Even after good news, J.C. Penney tanks
Wall Street took a closer look at the quarterly numbers and found them lacking, sending the stock down more than 12%.
By Jim Jelter, MarketWatch
Can this company get anything right? Briefly Tuesday, the answer seemed to be a resounding "yes."
Hard on the heels of its bizarre #TweetingWithMittens Super Bowl experiment, J.C. Penney (JCP) tossed investors something they might actually applaud: its first positive quarterly sales since 2011.
The retailer issued a preliminary report before the opening bell Tuesday stating its fiscal fourth-quarter comparable-store sales rose 3.1 percent during the all-important nine-week holiday shopping season. For its fiscal fourth quarter, the company said same-stores sales (sales at stores open at least a year) rose 2 percent.
"While 2013 brought a lot of change and challenges to J.C. Penney, the steady improvements in our business show that the company's turnaround is on track,” Penney's CEO Mike Ullman said in a statement.
The report ended a company blackout on its holiday sales, which up until now had been seen as a sign that things probably weren't going well.
There are a couple of things that would make Tuesday's report noteworthy. One is that J.C. Penney, slogging through years of losses, layoffs, store closings and two CEO shifts in as many years, is luring customers back to its foundering brand.
The other is that it did it during a holiday season best remembered for cautious consumers, economic uncertainty and nasty winter weather.
So it was pure relief that sent J.C. Penney shares up 3 percent at the open.
But the rally didn't last. Wall Street took a closer look at the numbers and found them lacking. Less than an hour into the session, the 3 percent relief rally had turned into a 3 percent decline, extending Penney's losses to 39 percent since the start of 2014.
Under the headline "SSS in 4Q Just Not Good Enough," retail industry analysts at Sterne Agee wrote: "While posting a +2 percent comp in 4Q is a step in the right direction, the slope of the improvement continues to disappoint. Equally concerning our math suggests comps were negative (say 1 percent) during the December period which frankly is just unacceptable given the compare."
They continue: "J.C. Penney needs the improvement to be much better than currently tracking and it is becoming increasingly critical that the company starts to see meaningful improvement if it is to survive as currently constituted."

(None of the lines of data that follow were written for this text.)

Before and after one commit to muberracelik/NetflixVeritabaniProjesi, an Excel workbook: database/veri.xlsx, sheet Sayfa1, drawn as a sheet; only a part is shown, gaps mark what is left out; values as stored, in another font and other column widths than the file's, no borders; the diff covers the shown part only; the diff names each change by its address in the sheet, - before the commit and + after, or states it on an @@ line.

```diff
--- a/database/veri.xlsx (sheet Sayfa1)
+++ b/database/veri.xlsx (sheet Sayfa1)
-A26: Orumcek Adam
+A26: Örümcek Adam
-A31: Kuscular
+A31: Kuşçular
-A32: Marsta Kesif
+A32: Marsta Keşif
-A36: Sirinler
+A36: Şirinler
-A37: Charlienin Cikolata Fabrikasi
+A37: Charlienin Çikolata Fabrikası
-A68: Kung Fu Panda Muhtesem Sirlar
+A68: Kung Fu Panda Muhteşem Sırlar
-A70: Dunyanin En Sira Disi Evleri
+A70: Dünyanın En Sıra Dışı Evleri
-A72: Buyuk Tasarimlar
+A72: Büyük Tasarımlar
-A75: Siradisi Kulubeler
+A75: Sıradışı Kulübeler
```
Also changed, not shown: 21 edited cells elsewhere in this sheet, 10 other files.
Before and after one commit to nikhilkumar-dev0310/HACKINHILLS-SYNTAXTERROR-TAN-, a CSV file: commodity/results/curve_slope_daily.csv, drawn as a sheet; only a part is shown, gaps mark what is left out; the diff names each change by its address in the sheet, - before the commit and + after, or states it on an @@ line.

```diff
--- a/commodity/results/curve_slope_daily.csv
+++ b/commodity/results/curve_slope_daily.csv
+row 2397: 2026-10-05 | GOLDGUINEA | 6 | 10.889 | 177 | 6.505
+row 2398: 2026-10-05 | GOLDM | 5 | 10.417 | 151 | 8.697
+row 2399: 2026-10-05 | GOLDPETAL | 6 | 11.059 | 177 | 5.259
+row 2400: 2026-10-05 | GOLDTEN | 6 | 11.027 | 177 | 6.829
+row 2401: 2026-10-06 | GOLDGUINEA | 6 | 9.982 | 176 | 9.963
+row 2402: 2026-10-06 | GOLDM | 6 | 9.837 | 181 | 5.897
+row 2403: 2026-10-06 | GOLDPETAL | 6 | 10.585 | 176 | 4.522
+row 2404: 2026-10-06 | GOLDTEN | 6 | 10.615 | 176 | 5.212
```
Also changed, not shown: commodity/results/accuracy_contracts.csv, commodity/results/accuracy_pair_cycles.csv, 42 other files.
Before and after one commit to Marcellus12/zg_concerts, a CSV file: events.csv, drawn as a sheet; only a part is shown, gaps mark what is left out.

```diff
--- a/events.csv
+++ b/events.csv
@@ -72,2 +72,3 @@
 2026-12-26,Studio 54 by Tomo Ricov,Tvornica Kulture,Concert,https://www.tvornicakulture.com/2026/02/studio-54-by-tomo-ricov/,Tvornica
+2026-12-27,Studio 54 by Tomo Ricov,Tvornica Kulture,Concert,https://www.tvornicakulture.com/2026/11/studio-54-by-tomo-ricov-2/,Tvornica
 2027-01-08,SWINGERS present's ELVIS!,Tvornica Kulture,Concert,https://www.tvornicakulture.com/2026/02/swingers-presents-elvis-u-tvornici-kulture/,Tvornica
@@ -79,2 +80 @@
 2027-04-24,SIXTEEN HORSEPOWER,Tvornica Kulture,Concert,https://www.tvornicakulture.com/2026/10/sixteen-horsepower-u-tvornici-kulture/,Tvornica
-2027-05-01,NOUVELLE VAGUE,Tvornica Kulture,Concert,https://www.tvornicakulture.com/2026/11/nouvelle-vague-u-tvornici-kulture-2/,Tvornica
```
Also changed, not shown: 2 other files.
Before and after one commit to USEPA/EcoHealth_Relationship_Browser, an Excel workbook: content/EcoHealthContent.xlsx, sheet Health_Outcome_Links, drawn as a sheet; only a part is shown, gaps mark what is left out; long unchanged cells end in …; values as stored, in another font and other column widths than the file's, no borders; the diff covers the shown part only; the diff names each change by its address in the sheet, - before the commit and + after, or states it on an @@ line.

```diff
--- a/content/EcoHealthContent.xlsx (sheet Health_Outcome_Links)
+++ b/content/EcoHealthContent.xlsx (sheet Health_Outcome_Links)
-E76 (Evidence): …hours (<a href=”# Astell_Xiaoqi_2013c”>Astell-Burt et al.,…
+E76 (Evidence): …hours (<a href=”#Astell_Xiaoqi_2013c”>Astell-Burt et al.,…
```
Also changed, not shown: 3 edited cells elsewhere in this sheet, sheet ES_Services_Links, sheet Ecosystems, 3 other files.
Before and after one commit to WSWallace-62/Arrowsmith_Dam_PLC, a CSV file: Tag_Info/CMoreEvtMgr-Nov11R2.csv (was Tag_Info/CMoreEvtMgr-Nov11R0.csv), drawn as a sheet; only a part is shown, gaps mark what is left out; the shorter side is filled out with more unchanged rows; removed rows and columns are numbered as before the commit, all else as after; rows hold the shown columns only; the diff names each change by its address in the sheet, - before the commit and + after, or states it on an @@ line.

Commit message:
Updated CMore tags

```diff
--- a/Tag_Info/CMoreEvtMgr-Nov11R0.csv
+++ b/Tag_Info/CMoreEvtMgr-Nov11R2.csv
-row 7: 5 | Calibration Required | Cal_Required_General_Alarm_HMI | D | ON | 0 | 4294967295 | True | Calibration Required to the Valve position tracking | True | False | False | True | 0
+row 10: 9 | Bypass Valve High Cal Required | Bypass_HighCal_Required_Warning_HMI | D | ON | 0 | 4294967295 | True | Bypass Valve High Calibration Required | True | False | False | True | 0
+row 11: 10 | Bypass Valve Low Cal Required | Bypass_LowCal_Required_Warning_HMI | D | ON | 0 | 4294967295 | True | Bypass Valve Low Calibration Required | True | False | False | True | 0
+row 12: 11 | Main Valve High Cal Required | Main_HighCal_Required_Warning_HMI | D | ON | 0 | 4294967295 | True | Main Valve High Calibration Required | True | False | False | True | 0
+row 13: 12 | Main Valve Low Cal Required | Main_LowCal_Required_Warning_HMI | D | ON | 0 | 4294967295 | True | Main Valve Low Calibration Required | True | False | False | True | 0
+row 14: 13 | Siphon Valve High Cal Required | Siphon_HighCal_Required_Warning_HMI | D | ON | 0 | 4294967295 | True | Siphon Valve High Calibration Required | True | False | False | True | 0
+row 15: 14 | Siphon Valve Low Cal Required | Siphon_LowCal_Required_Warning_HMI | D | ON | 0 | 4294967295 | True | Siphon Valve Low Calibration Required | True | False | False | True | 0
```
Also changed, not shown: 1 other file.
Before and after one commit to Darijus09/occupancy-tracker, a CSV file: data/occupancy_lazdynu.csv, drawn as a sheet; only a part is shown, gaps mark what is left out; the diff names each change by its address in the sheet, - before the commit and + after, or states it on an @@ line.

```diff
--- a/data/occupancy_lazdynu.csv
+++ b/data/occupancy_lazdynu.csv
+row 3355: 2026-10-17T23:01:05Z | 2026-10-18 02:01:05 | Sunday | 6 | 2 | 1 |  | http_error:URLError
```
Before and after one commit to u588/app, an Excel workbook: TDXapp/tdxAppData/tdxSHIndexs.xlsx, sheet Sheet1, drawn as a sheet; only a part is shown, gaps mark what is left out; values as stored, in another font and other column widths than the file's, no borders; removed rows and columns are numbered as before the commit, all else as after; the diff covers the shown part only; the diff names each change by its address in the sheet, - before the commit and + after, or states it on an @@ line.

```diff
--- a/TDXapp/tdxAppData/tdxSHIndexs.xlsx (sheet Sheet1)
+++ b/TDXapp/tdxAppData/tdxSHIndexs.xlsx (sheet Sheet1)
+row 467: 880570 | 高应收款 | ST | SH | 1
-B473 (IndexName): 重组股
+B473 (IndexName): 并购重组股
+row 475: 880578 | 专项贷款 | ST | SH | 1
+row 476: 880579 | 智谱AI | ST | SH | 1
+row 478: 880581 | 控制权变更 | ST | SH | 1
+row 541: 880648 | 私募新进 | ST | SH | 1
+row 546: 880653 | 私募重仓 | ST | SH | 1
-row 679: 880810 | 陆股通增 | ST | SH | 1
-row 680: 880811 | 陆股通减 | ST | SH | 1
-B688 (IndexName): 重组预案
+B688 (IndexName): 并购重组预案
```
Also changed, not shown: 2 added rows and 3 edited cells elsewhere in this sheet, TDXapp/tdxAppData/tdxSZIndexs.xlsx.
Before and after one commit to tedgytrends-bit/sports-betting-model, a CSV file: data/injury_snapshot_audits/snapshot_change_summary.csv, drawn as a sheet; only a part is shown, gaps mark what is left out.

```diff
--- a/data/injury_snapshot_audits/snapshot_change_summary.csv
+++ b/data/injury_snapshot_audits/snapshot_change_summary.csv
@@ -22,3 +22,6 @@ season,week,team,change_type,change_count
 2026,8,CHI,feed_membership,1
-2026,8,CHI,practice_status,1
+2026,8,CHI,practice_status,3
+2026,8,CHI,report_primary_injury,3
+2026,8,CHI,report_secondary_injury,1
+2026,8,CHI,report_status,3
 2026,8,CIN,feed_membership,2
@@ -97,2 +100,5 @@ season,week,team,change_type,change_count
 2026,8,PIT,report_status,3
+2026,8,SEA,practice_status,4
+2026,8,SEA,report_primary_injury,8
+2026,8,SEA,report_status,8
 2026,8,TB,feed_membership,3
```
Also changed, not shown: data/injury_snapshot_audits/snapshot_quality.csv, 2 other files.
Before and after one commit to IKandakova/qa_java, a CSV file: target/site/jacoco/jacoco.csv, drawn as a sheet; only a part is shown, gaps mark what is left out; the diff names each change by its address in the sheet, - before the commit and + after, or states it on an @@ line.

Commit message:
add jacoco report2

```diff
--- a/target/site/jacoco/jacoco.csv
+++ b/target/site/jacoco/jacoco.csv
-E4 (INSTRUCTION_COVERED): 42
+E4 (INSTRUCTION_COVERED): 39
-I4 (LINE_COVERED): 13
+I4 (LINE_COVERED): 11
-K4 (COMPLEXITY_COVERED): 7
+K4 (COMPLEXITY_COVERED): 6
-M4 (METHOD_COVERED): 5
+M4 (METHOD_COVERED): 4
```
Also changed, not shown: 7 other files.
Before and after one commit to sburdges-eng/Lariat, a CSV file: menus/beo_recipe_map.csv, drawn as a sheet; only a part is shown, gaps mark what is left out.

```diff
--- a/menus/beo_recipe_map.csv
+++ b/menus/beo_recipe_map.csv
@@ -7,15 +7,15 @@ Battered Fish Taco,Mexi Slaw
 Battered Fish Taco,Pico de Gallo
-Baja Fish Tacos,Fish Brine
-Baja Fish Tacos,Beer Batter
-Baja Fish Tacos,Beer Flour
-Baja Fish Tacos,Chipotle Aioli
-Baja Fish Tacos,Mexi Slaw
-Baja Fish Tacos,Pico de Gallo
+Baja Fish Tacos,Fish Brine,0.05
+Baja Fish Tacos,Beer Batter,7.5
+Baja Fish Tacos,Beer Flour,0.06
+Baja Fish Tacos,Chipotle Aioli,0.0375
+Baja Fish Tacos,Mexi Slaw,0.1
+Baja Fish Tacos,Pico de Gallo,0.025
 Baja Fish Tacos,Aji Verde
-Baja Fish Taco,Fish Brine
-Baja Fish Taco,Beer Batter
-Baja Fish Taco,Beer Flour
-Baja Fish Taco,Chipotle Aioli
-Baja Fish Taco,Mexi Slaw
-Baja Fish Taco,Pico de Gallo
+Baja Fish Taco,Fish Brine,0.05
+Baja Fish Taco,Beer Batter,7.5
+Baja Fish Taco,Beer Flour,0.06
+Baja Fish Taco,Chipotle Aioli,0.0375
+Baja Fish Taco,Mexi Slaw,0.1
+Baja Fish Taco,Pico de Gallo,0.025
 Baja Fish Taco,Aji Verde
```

So apparently J.C. Penney has yet to make the case on Wall Street that Ullman's turnaround has taken hold.
More from MarketWatch
VIDEO ON MSN MONEY
Sales Revenue increases don't mean a damned thing if they are not coupled with proportionate net income gains... unless you're an Amazon or something.
Yes, the investors adjusted this stock price right.
There is not room for both a Sears and KMart holding company and a J.C. Penny in this mid-range retail area.
If you want to invest in one of these underdogs: Dump JCP and load up on S. S has an empire of real estate and will gain market share once JCP finally folds.
Copyright © 2014 Microsoft. All rights reserved.
Fundamental company data and historical chart data provided by Morningstar Inc. Real-time index quotes and delayed quotes supplied by Morningstar Inc. Quotes delayed by up to 15 minutes, except where indicated otherwise. Fund summary, fund performance and dividend data provided by Morningstar Inc. Analyst recommendations provided by Zacks Investment Research. StockScouter data provided by Verus Analytics. IPO data provided by Hoover's Inc. Index membership data provided by Morningstar Inc.
Warren Buffett is know for buying stocks cheap and holding them for years. How does your strategy compare?
Thanks for being one of the first people to vote. Results will be available soon. Check for results
- I buy great stocks I plan to own forever.
- I hold stocks at least 5 years unless they get into trouble.
- I review what I'm holding and trade about once a year.
- I'm an active trader. Buy and hold is dead.